# [Records provided]
+ + + + +
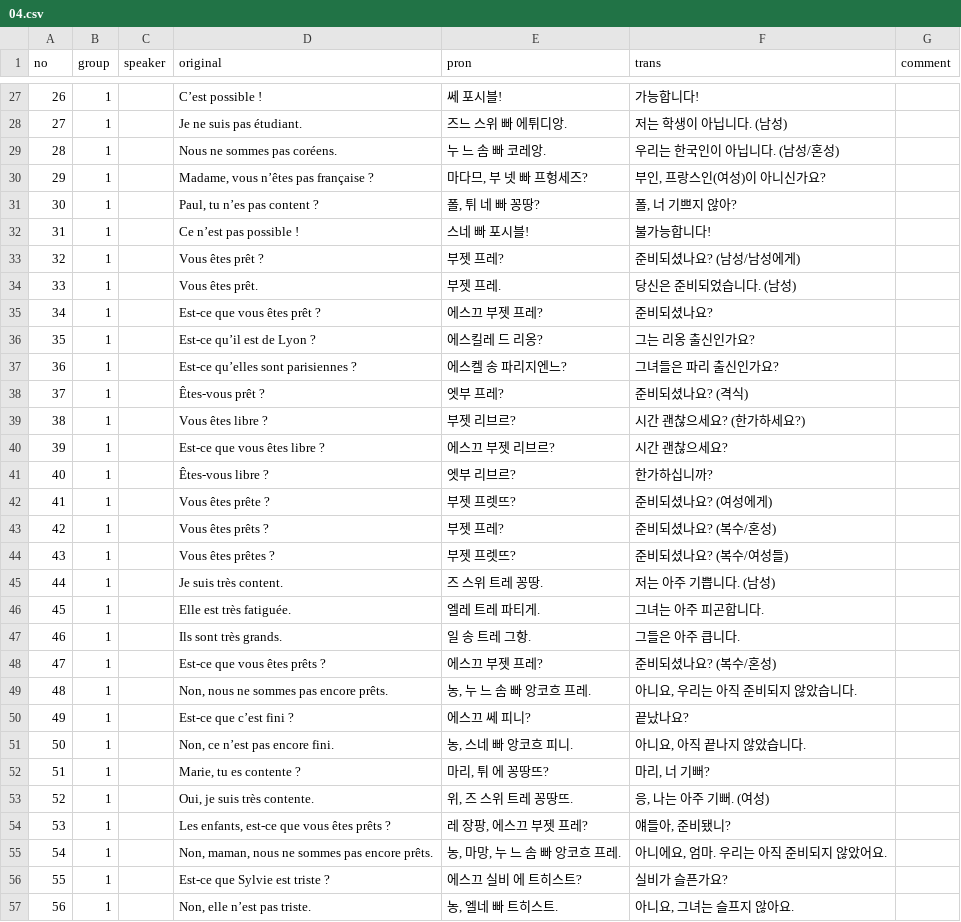
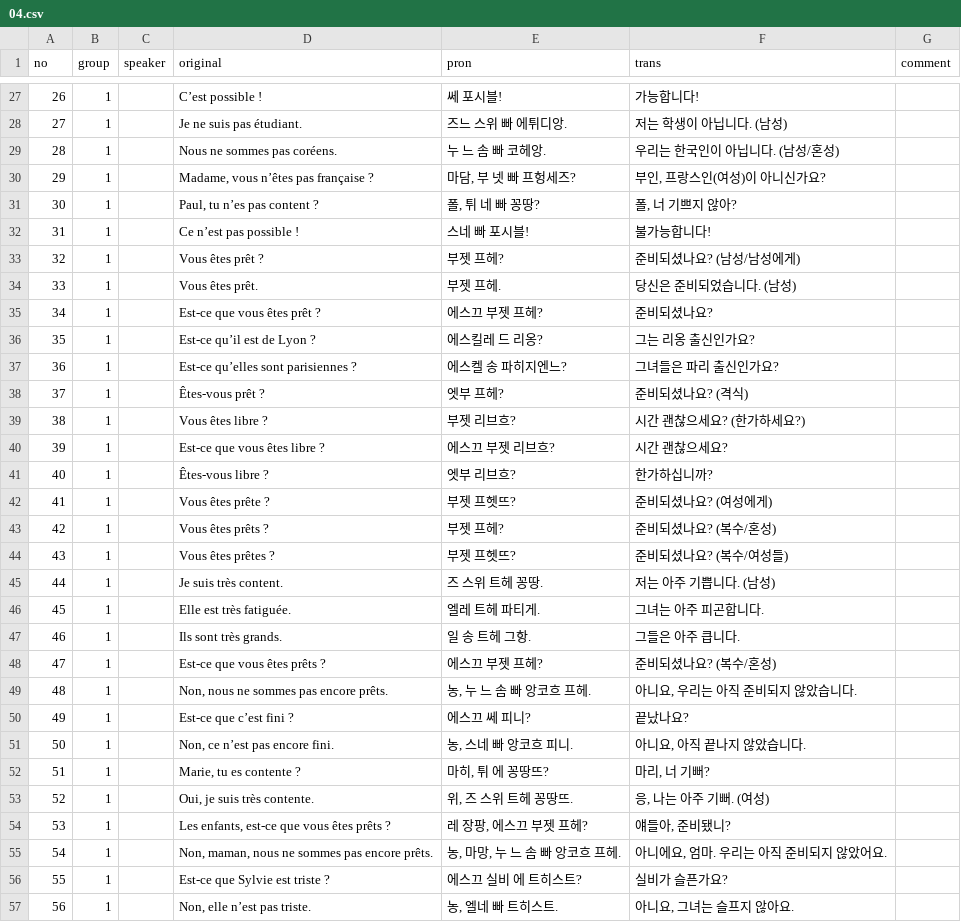
Before and after one commit to moonIsMyFriend/lang.github.io, a CSV file: fr/kn/bs_grm/04.csv, drawn as a sheet; only a part is shown, gaps mark what is left out; the diff covers the shown part only.

Commit message:
[fr_bs_grmr] 발음 수정

```diff
--- a/fr/kn/bs_grm/04.csv
+++ b/fr/kn/bs_grm/04.csv
@@ -28,29 +28,29 @@
 27,1,,Je ne suis pas étudiant.,즈느 스위 빠 에튀디앙.,저는 학생이 아닙니다. (남성),
-28,1,,Nous ne sommes pas coréens.,누 느 솜 빠 코레앙.,우리는 한국인이 아닙니다. (남성/혼성),
-29,1,,"Madame, vous n’êtes pas française ?","마다므, 부 넷 빠 프헝세즈?","부인, 프랑스인(여성)이 아니신가요?",
+28,1,,Nous ne sommes pas coréens.,누 느 솜 빠 코헤앙.,우리는 한국인이 아닙니다. (남성/혼성),
+29,1,,"Madame, vous n’êtes pas française ?","마담, 부 넷 빠 프헝세즈?","부인, 프랑스인(여성)이 아니신가요?",
 30,1,,"Paul, tu n’es pas content ?","폴, 튀 네 빠 꽁땅?","폴, 너 기쁘지 않아?",
 31,1,,Ce n’est pas possible !,스네 빠 포시블!,불가능합니다!,
-32,1,,Vous êtes prêt ?,부젯 프레?,준비되셨나요? (남성/남성에게),
-33,1,,Vous êtes prêt.,부젯 프레.,당신은 준비되었습니다. (남성),
-34,1,,Est-ce que vous êtes prêt ?,에스끄 부젯 프레?,준비되셨나요?,
+32,1,,Vous êtes prêt ?,부젯 프헤?,준비되셨나요? (남성/남성에게),
+33,1,,Vous êtes prêt.,부젯 프헤.,당신은 준비되었습니다. (남성),
+34,1,,Est-ce que vous êtes prêt ?,에스끄 부젯 프헤?,준비되셨나요?,
 35,1,,Est-ce qu’il est de Lyon ?,에스킬레 드 리옹?,그는 리옹 출신인가요?,
-36,1,,Est-ce qu’elles sont parisiennes ?,에스켈 송 파리지엔느?,그녀들은 파리 출신인가요?,
-37,1,,Êtes-vous prêt ?,엣부 프레?,준비되셨나요? (격식),
-38,1,,Vous êtes libre ?,부젯 리브르?,시간 괜찮으세요? (한가하세요?),
-39,1,,Est-ce que vous êtes libre ?,에스끄 부젯 리브르?,시간 괜찮으세요?,
-40,1,,Êtes-vous libre ?,엣부 리브르?,한가하십니까?,
-41,1,,Vous êtes prête ?,부젯 프렛뜨?,준비되셨나요? (여성에게),
-42,1,,Vous êtes prêts ?,부젯 프레?,준비되셨나요? (복수/혼성),
-43,1,,Vous êtes prêtes ?,부젯 프렛뜨?,준비되셨나요? (복수/여성들),
-44,1,,Je suis très content.,즈 스위 트레 꽁땅.,저는 아주 기쁩니다. (남성),
-45,1,,Elle est très fatiguée.,엘레 트레 파티게.,그녀는 아주 피곤합니다.,
-46,1,,Ils sont très grands.,일 송 트레 그항.,그들은 아주 큽니다.,
-47,1,,Est-ce que vous êtes prêts ?,에스끄 부젯 프레?,준비되셨나요? (복수/혼성),
-48,1,,"Non, nous ne sommes pas encore prêts.","농, 누 느 솜 빠 앙코흐 프레.","아니요, 우리는 아직 준비되지 않았습니다.",
+36,1,,Est-ce qu’elles sont parisiennes ?,에스켈 송 파히지엔느?,그녀들은 파리 출신인가요?,
+37,1,,Êtes-vous prêt ?,엣부 프헤?,준비되셨나요? (격식),
+38,1,,Vous êtes libre ?,부젯 리브흐?,시간 괜찮으세요? (한가하세요?),
+39,1,,Est-ce que vous êtes libre ?,에스끄 부젯 리브흐?,시간 괜찮으세요?,
+40,1,,Êtes-vous libre ?,엣부 리브흐?,한가하십니까?,
+41,1,,Vous êtes prête ?,부젯 프헷뜨?,준비되셨나요? (여성에게),
+42,1,,Vous êtes prêts ?,부젯 프헤?,준비되셨나요? (복수/혼성),
+43,1,,Vous êtes prêtes ?,부젯 프헷뜨?,준비되셨나요? (복수/여성들),
+44,1,,Je suis très content.,즈 스위 트헤 꽁땅.,저는 아주 기쁩니다. (남성),
+45,1,,Elle est très fatiguée.,엘레 트헤 파티게.,그녀는 아주 피곤합니다.,
+46,1,,Ils sont très grands.,일 송 트헤 그항.,그들은 아주 큽니다.,
+47,1,,Est-ce que vous êtes prêts ?,에스끄 부젯 프헤?,준비되셨나요? (복수/혼성),
+48,1,,"Non, nous ne sommes pas encore prêts.","농, 누 느 솜 빠 앙코흐 프헤.","아니요, 우리는 아직 준비되지 않았습니다.",
 49,1,,Est-ce que c’est fini ?,에스끄 쎄 피니?,끝났나요?,
 50,1,,"Non, ce n’est pas encore fini.","농, 스네 빠 앙코흐 피니.","아니요, 아직 끝나지 않았습니다.",
-51,1,,"Marie, tu es contente ?","마리, 튀 에 꽁땅뜨?","마리, 너 기뻐?",
-52,1,,"Oui, je suis très contente.","위, 즈 스위 트레 꽁땅뜨.","응, 나는 아주 기뻐. (여성)",
-53,1,,"Les enfants, est-ce que vous êtes prêts ?","레 장팡, 에스끄 부젯 프레?","얘들아, 준비됐니?",
-54,1,,"Non, maman, nous ne sommes pas encore prêts.","농, 마망, 누 느 솜 빠 앙코흐 프레.","아니에요, 엄마. 우리는 아직 준비되지 않았어요.",
+51,1,,"Marie, tu es contente ?","마히, 튀 에 꽁땅뜨?","마리, 너 기뻐?",
+52,1,,"Oui, je suis très contente.","위, 즈 스위 트헤 꽁땅뜨.","응, 나는 아주 기뻐. (여성)",
+53,1,,"Les enfants, est-ce que vous êtes prêts ?","레 장팡, 에스끄 부젯 프헤?","얘들아, 준비됐니?",
+54,1,,"Non, maman, nous ne sommes pas encore prêts.","농, 마망, 누 느 솜 빠 앙코흐 프헤.","아니에요, 엄마. 우리는 아직 준비되지 않았어요.",
 55,1,,Est-ce que Sylvie est triste ?,에스끄 실비 에 트히스트?,실비가 슬픈가요?,
```
Also changed, not shown: 18 edited cells elsewhere in this file.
+ + + + +
# [What is expected]
How many lines in these entries hold the string "très"? Answer with the number alone.

# [Answer area]
8